The Justice Department’s inspector general has been focused for months on why Andrew McCabe, as the No. 2 official at the FBI, appeared not to act for about three weeks on a request to examine a batch of Hillary Clinton-related emails found in the latter stages of the 2016 election campaign, according to people familiar with the matter.
The inspector general, Michael Horowitz, has been asking witnesses why FBI leadership seemed unwilling to move forward on the examination of emails found on the laptop of former congressman Anthony Weiner, D-N.Y., until late October – about three weeks after first being alerted to the issue, according to these people, who spoke on the condition of anonymity to discuss the sensitive matter.
A key question of the internal investigation is whether McCabe or anyone else at the FBI wanted to avoid taking action on the laptop findings until after the Nov. 8 election, these people said. It is unclear whether the inspector general has reached any conclusions on that point.
A major line of inquiry for the inspector general has been trying to determine who at the FBI and the Justice Department knew about the Clinton emails on the Weiner laptop, and when they learned about them. McCabe is a central figure in those inquiries, these people said.
The FBI declined to comment, as did a spokesman for the inspector general. An attorney for McCabe did not respond to a request for comment.

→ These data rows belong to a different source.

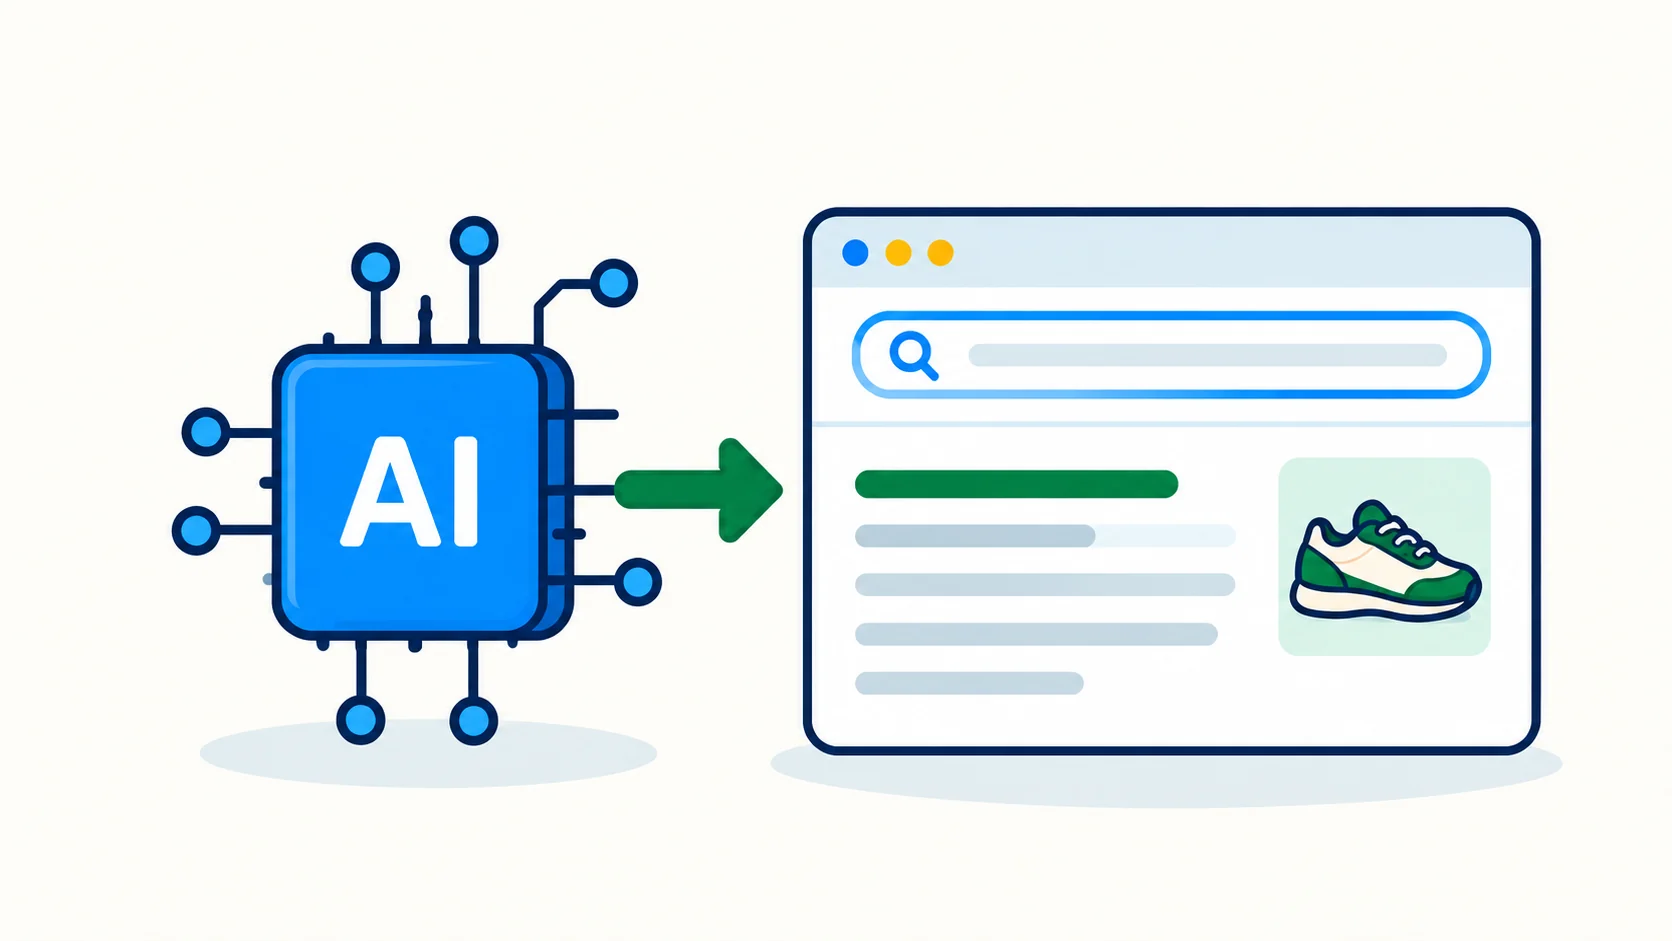
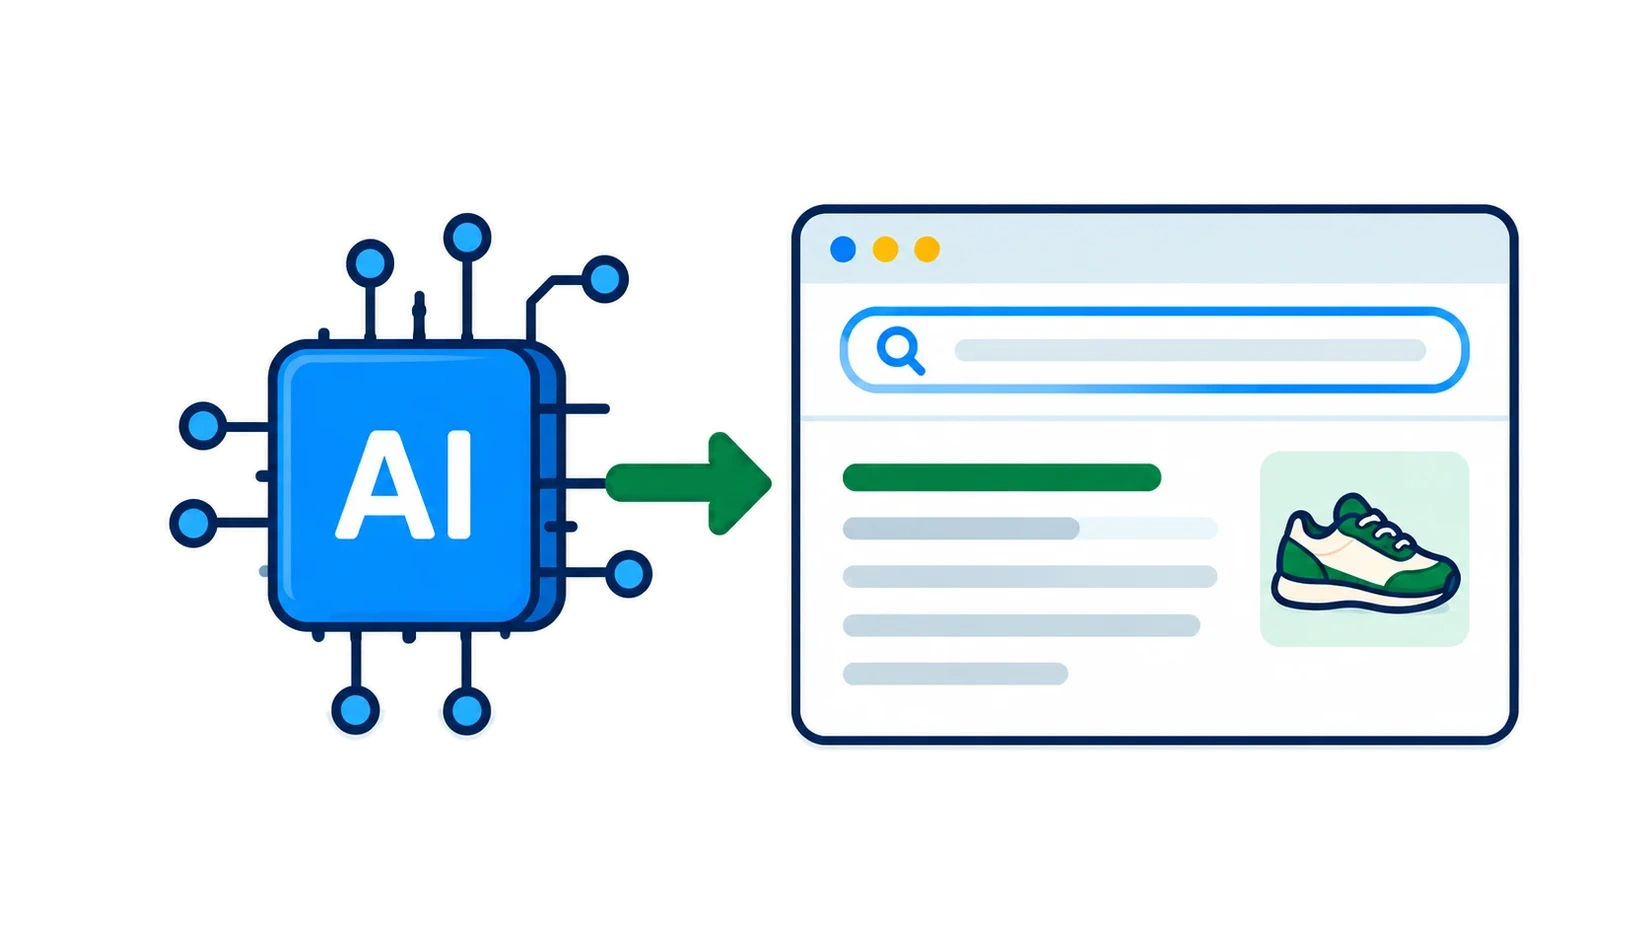
Fix Go Deeper artwork at source and unify card panels
* Add temporary artwork-background cleanup for three opaque Go Deeper images

* Generate corrected transparent Go Deeper art directly from approved originals

* Remove baked-in mattes from three Go Deeper images

* Use one image canvas across all eight Go Deeper cards

* Refresh Go Deeper thumbnail assets and shared stylesheet

* Remove temporary Go Deeper image processing tooling

* Remove temporary Go Deeper image processing tooling

---------

Changed region(s): [[0.4642, 0.7812, 0.9284, 0.875], [0.1238, 0.75, 0.4023, 0.8438]]

diff --git a/blog/index.html b/blog/index.html
@@ -69,7 +69,7 @@ j=d.createElement(s),dl=l!='dataLayer'?'&l='+l:'';j.async=true;j.src=
       <link rel="preload" as="image" href="../penstack-blog-main-banner-v2.webp" type="image/webp" fetchpriority="high">
 <link rel="stylesheet" href="../styles.css?v=20261004-footer-colors">
   <link rel="stylesheet" href="blog.css?v=12">
-  <link rel="stylesheet" href="blog-index.css?v=10">
+  <link rel="stylesheet" href="blog-index.css?v=11">
   <link rel="stylesheet" href="../brand.css?v=20261004-green-cta">
 </head>
 <body>
@@ -320,7 +320,7 @@ height="0" width="0" style="display:none;visibility:hidden"></iframe></noscript>
       </div>
       <div class="journey-card-grid">
         <article class="guide-card published" data-level="go-deeper" data-topic="seo">
-                <a class="guide-image" href="ai-seo-search-visibility.html"><img src="../ai-seo-how-ai-changes-search.webp" width="1648" height="928" loading="lazy" alt="AI chip feeding information into a product search result page">
+                <a class="guide-image" href="ai-seo-search-visibility.html"><img src="../ai-seo-how-ai-changes-search.webp?v=backgroundfix-20261011" width="1648" height="928" loading="lazy" alt="AI chip feeding information into a product search result page">
                 </a>
                 <div class="guide-body">
                   <div class="guide-labels">
@@ -333,7 +333,7 @@ height="0" width="0" style="display:none;visibility:hidden"></iframe></noscript>
               </article>
 
         <article class="guide-card published" data-level="go-deeper" data-topic="images agency testing">
-                <a class="guide-image" href="ecommerce-image-accessibility-qa.html"><img src="../image-accessibility-qa-standard.webp" width="1648" height="928" loading="lazy" alt="Product image connected to an accessibility checklist with verified image, text, and tag elements"></a>
+                <a class="guide-image" href="ecommerce-image-accessibility-qa.html"><img src="../image-accessibility-qa-standard.webp?v=backgroundfix-20261011" width="1648" height="928" loading="lazy" alt="Product image connected to an accessibility checklist with verified image, text, and tag elements"></a>
                 <div class="guide-body">
                   <div class="guide-labels"><span class="topic-badge">Images + Accessibility</span></div>
                   <h3><a href="ecommerce-image-accessibility-qa.html">How to Build an Image Accessibility QA Standard for Your Catalog</a></h3>
@@ -343,7 +343,7 @@ height="0" width="0" style="display:none;visibility:hidden"></iframe></noscript>
               </article>
 
         <article class="guide-card published" data-level="go-deeper" data-topic="testing listings">
-                <a class="guide-image" href="ab-test-product-page.html"><img src="../One-variable%20product%20page%20test-6.webp" width="1648" height="928" loading="lazy" alt="Two nearly identical product pages with a pencil illustrating a one-variable A/B test"></a>
+                <a class="guide-image" href="ab-test-product-page.html"><img src="../One-variable%20product%20page%20test-6.webp?v=backgroundfix-20261011" width="1648" height="928" loading="lazy" alt="Two nearly identical product pages with a pencil illustrating a one-variable A/B test"></a>
                 <div class="guide-body">
                   <div class="guide-labels">
                     <span class="topic-badge">Optimization + Testing</span>

diff --git a/blog/blog-index.css b/blog/blog-index.css
@@ -1074,3 +1074,7 @@
 .journey-go-deeper .guide-card a[href="audit-inherited-shopify-catalog.html"].guide-image img,
 .journey-go-deeper .guide-card a[href="product-listing-qa-standard.html"].guide-image img,
 .journey-go-deeper .guide-card a[href="multi-brand-store-boundaries.html"].guide-image img{background:transparent;object-fit:contain;object-position:center;padding:0;transform:none}
+
+/* Unified image canvas for every Go Deeper guide, including transparent artwork. */
+.journey-go-deeper .guide-card a.guide-image{background:#faf9f4}
+.journey-go-deeper .guide-card a.guide-image img{background:transparent;object-fit:contain;object-position:center;transform:none;padding:0}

(c) 2018, The Washington Post · Devlin Barrett, Karoun Demirjian